Tests that rely on color change can be more difficult to interpret, especially if it is left to the human eye to determine the amount of change.  The timing of the color comparison can also greatly affect result interpretation.  Some colors may diminish quickly after the reaction occurs, while others may be enhanced over time; either will cause inaccuracies in result interpretation.  In most cases, automated systems are available to simplify this interpretation.

Research studies performed to determine this data may be included as additional information in this section.

Test Limitations, Precautions, and Warnings

The information included here varies greatly and may include:  

  • Hazardous reagent ingredients 
    • Sodium Azide, used as a preservative, is a poison and may be toxic if ingested or absorbed through the skin.
  • Safety precautions
    • Always wear gloves when handling reagents.  If skin comes in contact with reagent, flush exposed area by holding under cold running water for 10 minutes.
  • Substances that interfere with testing
    • Reagent bubbles may interfere with proper detection of reagent level in the cartridge.  If present, remove air bubbles with a clean applicator stick.  To minimize volume depletion, do not use a transfer pipette to remove the bubbles.
  • Patient conditions that may interfere with testing
    • Patients receiving peritoneal dialysis using solutions that contain icodextrin should not use the KLM test system, since the dialysis solutions may falsely raise blood glucose results.
  • Limitations on test performance
    • Performance characteristics have not been established for specimens other than whole blood.  Reference ranges have not been established for neonates, infants younger than 2 years of age, or pregnant women.

This is by no means a comprehensive list and further serves to stress the importance of reading the entire package insert.

Other Pertinent Information

The information included in this area also varies.  What is considered “pertinent” depends upon what is in the package.  Test kits will have different information than control materials.  Reagents, test strips, and test cartridges will have different information than hand held meters.  Possible package insert section titles include:

  • Intended use
  • Explanation of the test
  • Principles of the procedure
  • Instrument calibration
  • Performance characteristics (reference range, specificity and sensitivity, accuracy and precision)
  • Method comparison
  • Important information
  • Technical information

As with the last section, this is by no means a comprehensive list.  Again, it only serves to stress the importance of reading the entire package insert.
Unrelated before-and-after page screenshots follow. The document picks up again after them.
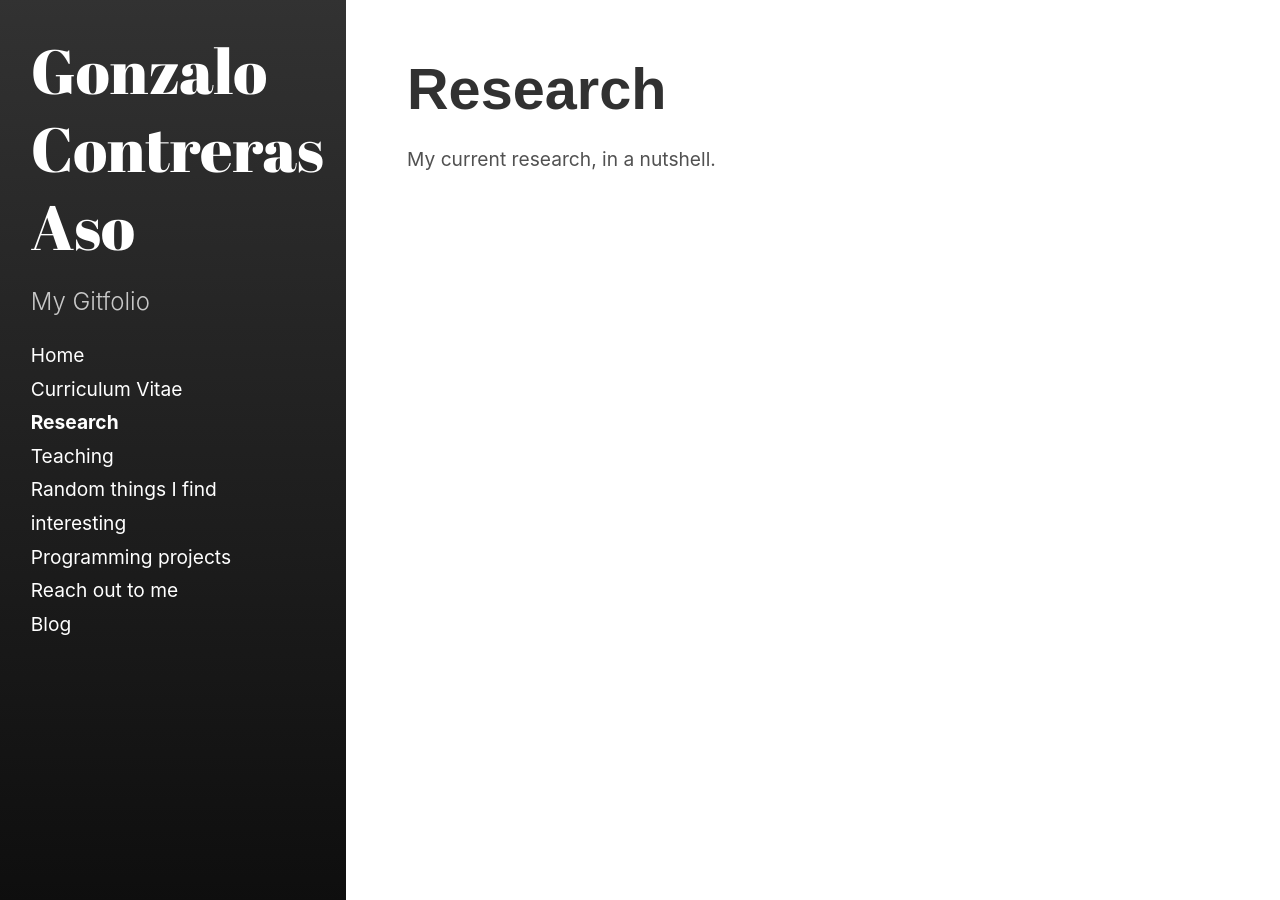
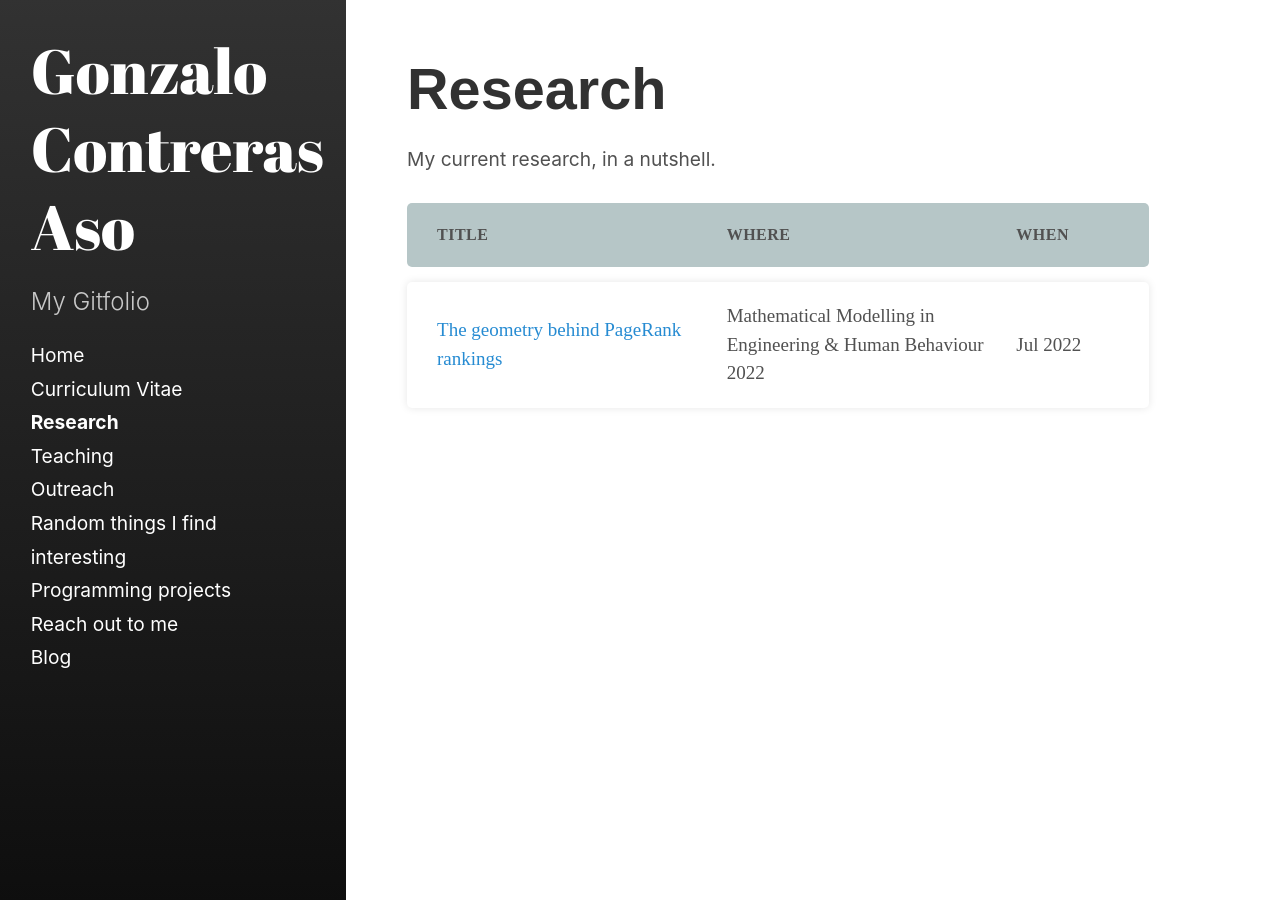
Before and after one commit to goznalo-git/portfolio, a Jekyll site: the page built from categories/02-research.md, in a window 1280 px wide. Built offline with Jekyll 4.4.1, drawn with Linux system fonts in a browser that asks for light colours; some web fonts are replaced.

```diff
--- /dev/null
+++ b/_includes/02-talks.html
@@ -0,0 +1,21 @@
+<ul class="responsive-table">
+    <li class="table-header">
+      <div class="col col-1">Title</div>
+      <div class="col col-2">Where</div>
+      <div class="col col-3">When</div>
+    </li>
+
+    <li class="table-row">
+      <div class="col col-1" data-label="Job Id">
+        <a
+          href="https://imm.webs.upv.es/jornadas/2022/speakers.html"
+          target="_blank"
+          >The geometry behind PageRank rankings</a
+        >
+      </div>
+      <div class="col col-2" data-label="Customer Name">
+        Mathematical Modelling in Engineering & Human Behaviour 2022
+      </div>
+      <div class="col col-3" data-label="Amount">Jul 2022</div>
+    </li>
+</ul>
--- a/categories/02-research.md
+++ b/categories/02-research.md
@@ -5,3 +5,5 @@
 ---
 
 My current research, in a nutshell.
+
+{% include 02-talks.html %}
```
Also changed, not shown: _includes/04-talks.html (+0 -14 lines), categories/04-outreach.md (added, +26 -0 lines).
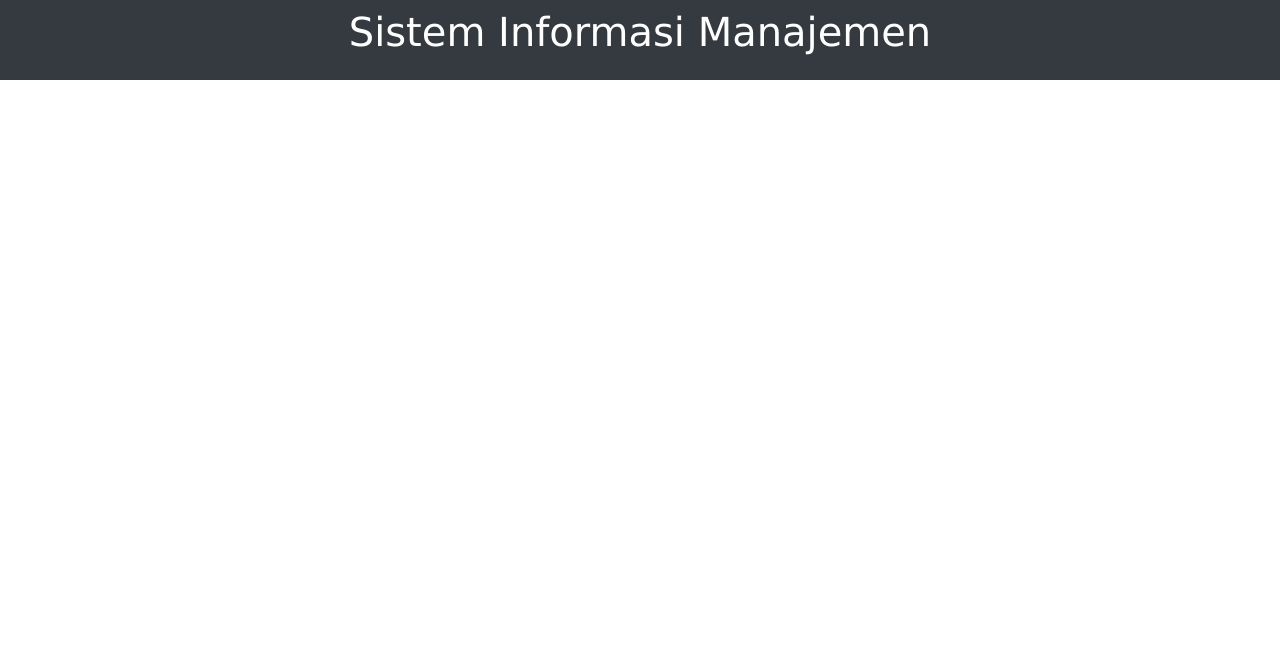
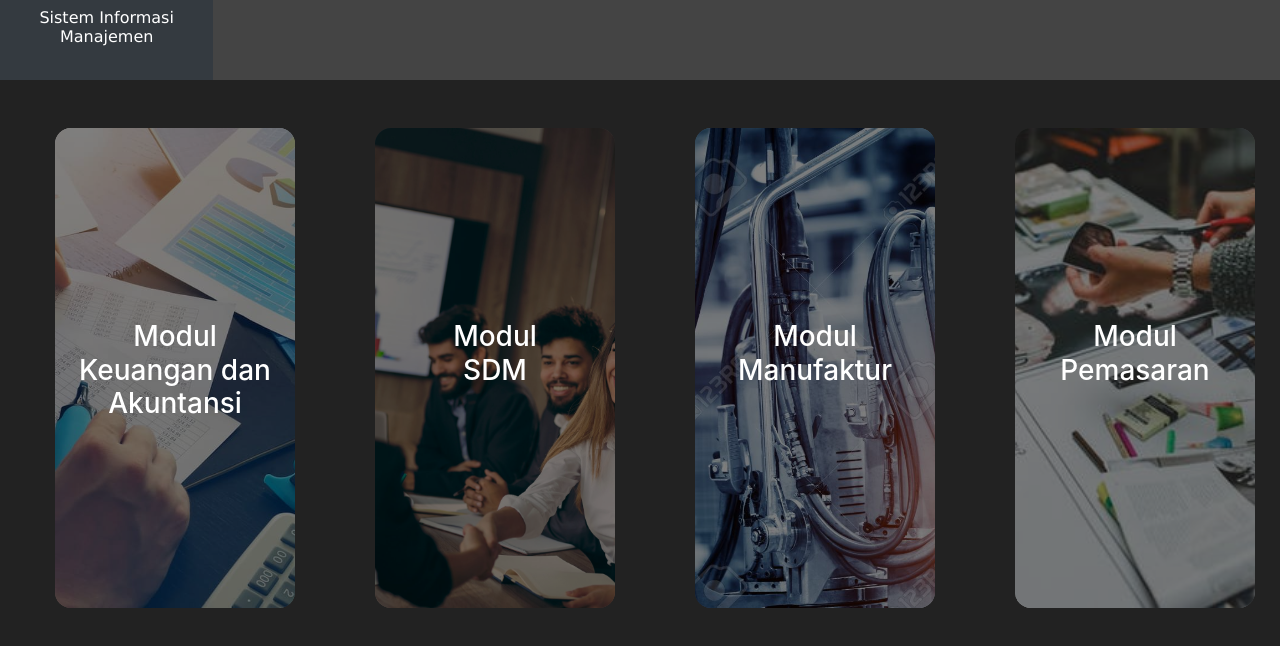
Before and after one commit to alarmgo/kelompok7sem4, a plain HTML site: page index.html in a window 1280 px wide. Drawn offline with Linux system fonts and the light colour scheme.

Commit message:
Index Update

```diff
--- a/Res/css/custom.css
+++ b/Res/css/custom.css
@@ -1,7 +1,42 @@
 .topgnf{
 
     width: 100vw;
-    height: 5rem;
+    height: 10vh;
     font-family: 'Lucida Sans', 'Lucida Sans Regular', 'Lucida Grande',
     'Lucida Sans Unicode', Geneva, Verdana, sans-serif; font-weight: bold;
 }
+
+a:hover{
+    text-decoration: none;
+}
+
+
+.menubtn{
+    border-radius: 1rem;
+    width: 15rem;
+    height: 30rem;
+    object-fit: cover;
+    object-position: center;
+    z-index: 0;
+}
+
+.menuoverlay{
+    background-color: rgba(0, 0, 0, 0.5) !important;
+    border-radius: 1rem;
+    width: 15rem;
+    height: 30rem;
+    position: absolute;
+}
+
+
+.menuoverlay:hover{
+    transition-duration: 1s ease;
+    -webkit-transition-duration: 1s ease;
+    border-radius: 0.5rem;
+    box-shadow: 0rem 0rem 0.3rem 0.1rem rgba(255, 255, 255, 0.5) !important;
+}
+
+.menu{
+    width: 15rem;
+    height: 30rem;
+}
--- a/index.html
+++ b/index.html
@@ -12,23 +12,63 @@
   <body>
     <div class="container-fluid">
       <div class="row bg-dark text-center text-white topgnf">
-        <div class="col w-100">
-          <h1 class="mt-2">Sistem Informasi Manajemen</h1>
+        <a class="col-2 simdiv" href="#" style="color: white;">
+          <h6 class="mt-2">Sistem Informasi Manajemen</h6>
+        </a>
+        <div class="col-10 " style="background-color: #444444;"></div>
+      </div>
+      <div
+        class="row"
+        style="background-color: #222222;width:100vw; height:90vh;"
+      >
+        <div class="col">
+          <div class="container mx-auto my-5  menu">
+            <a href="#">
+              <div class="menuoverlay text-white text-center">
+                <h3 style="position:relative; top: 40%;">
+                  Modul<br>Keuangan dan Akuntansi
+                </h3>
+              </div>
+              <img class="menubtn" src="Res/Img/Acntstock.jpg" />
+            </a>
+          </div>
         </div>
-      </div>
-      <div class="row bg-danger" style="width:100vw; height:100%;">
-          <div class="col bg-danger border-dark" style="width:25vw;">
-
+        <div class="col">
+          <div class="container mx-auto my-5  menu">
+            <a href="#">
+              <div class="menuoverlay text-white text-center">
+                <h3 style="position:relative; top: 40%;">
+                  Modul<br>SDM
+                </h3>
+              </div>
+              <img class="menubtn" src="Res/Img/Hrstock.jpg" />
+            </a>
           </div>
-          <div class="col">
-
+        </div>
+        <div class="col">
+          <div class="container mx-auto my-5  menu">
+            <a href="#">
+              <div class="menuoverlay text-white text-center">
+                <h3 style="position:relative; top: 40%;">
+                  Modul<br>Manufaktur
+                </h3>
+              </div>
+              <img class="menubtn" src="Res/Img/Manustock.jpg" />
+            </a>
           </div>
-          <div class="col">
-
+        </div>
+        <div class="col">
+          <div class="container mx-auto my-5 menu">
+            <a href="#">
+              <div class="menuoverlay text-white text-center">
+                <h3 style="position:relative; top: 40%;">
+                  Modul<br>Pemasaran
+                </h3>
+              </div>
+              <img class="menubtn" src="Res/Img/Markstock.jpg" />
+            </a>
           </div>
-          <div class="col">
-
-          </div>
+        </div>
       </div>
     </div>
   </body>
```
Manufacturer’s instructions must be followed whether the test is waived or non-waived.  Waived tests, by definition, “employ methodologies that are so simple and accurate as to render the likelihood of erroneous results negligible.”  However, this is only true if all of the manufacturer’s instructions are followed.  

 

 

 


TERESA A. SCOTT, MT(ASCP)

COLA Education Division Medical Technologist